Gluten-free Potstickers filled with Sweet & Sour Tempeh and Celery. Vegan Gum-free Recipe

Gluten free Potstickers filled with Sweet & Sour Tempeh and Celery | Vegan Richa

When I shared the Shu mai post, on facebook the other day, it kinda went viral :) (I don’t really know why they went so viral :). I got requests for a gf wrapper. I decided to take that up, so that all of us can enjoy them, with or without gluten. 

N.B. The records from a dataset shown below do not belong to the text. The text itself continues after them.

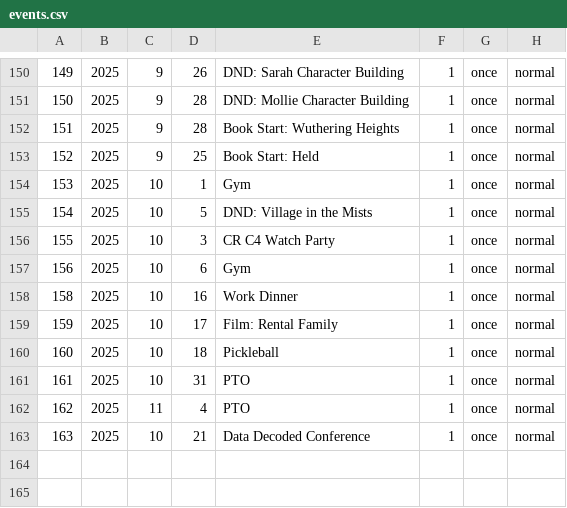
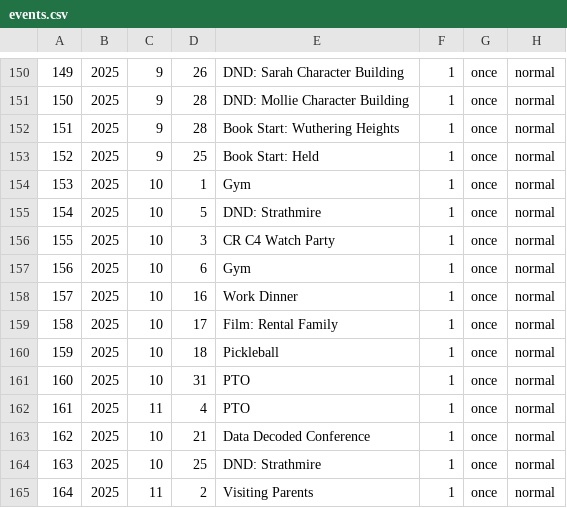
Before and after one commit to ellisra/.dotfiles, a CSV file: calcure/.config/calcure/events.csv, drawn as a sheet; only a part is shown, gaps mark what is left out; the diff names each change by its address in the sheet, - before the commit and + after, or states it on an @@ line.

```diff
--- a/calcure/.config/calcure/events.csv
+++ b/calcure/.config/calcure/events.csv
-E155: DND: Village in the Mists
+E155: DND: Strathmire
@@ column A renumbered between rows 158 and 163 @@
+row 164: 163 | 2025 | 10 | 25 | DND: Strathmire | 1 | once | normal
+row 165: 164 | 2025 | 11 | 2 | Visiting Parents | 1 | once | normal
```
Also changed, not shown: 5 other files.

The wrappers are rice flour + starch wrappers. For no fail, use nicely hot water and knead them well. You really have to roll them between parchment for the best result too. Roll them larger, or make small balls of the dough and roll each one. Either way it takes some time :) These rice flour wrappers actually roll out much easier than the regular with gluten wrappers. The regular wrappers keep shrinking back if you don’t let them rest a bit during rolling. The rice flour ones are however prone to breaking easily. They can be steamed as well as fried.

The wrappers can be used to make Siumai, wontons, gyoza or other dumplings. Make them as thin as you can, stuff with any fillings of choice, make some, fry or steam, and report back!

I added some sweet and sour tempeh and crunchy celery in these Jiaozi. The tempeh works really well to imitate any kind of meaty pot sticker filling. you can use other veggies or lentils or any fillings of choice. 

For a regular white flour, with gluten wrapper, see my Shu mai post.

3 days until the nominations for Saveur 2014 food blog Awards closes! I would really appreciate a nomination this year :) . It takes 15 seconds to fill the form. find it here. :)

Eat me!

You can use these wrappers to make steamed Shu Mai/Siu Mai stuffed with broccoli and zucchini in garlic sauce. seen below.

Other goodies to try.
Bao – soft steamed buns filled with veggies tossed in asian sauces.
For a Gluten-free Bao buns, use my GF buns dough. Add more oat flour so it is easy to handle, shape, fill and steam.
Or make some Sweet and Sour Lentil Lettuce Wraps!

Make the Tempeh filling. 

make the wrappers: Mix all the dry ingredients and whisk well. Add hot water and oil and knead into a soft non sticky dough.
Roll the dough out between 2 parchments. Whole dough or small balls of dough. Make 3.5 to 4 inch rounds, by using a cookie cutter or by rolling out small dough balls.

Add filling with about a 3/4 inch on the edges left to seal. Brush water on the edges. Gently Fold and gather. Keep under a damp towel until all potstickers are shaped.
Brush oil on the pan and heat at medium high heat. Add the potstickers and cook for 2-3 minutes or until golden. Ignore my random pleated potstickers :)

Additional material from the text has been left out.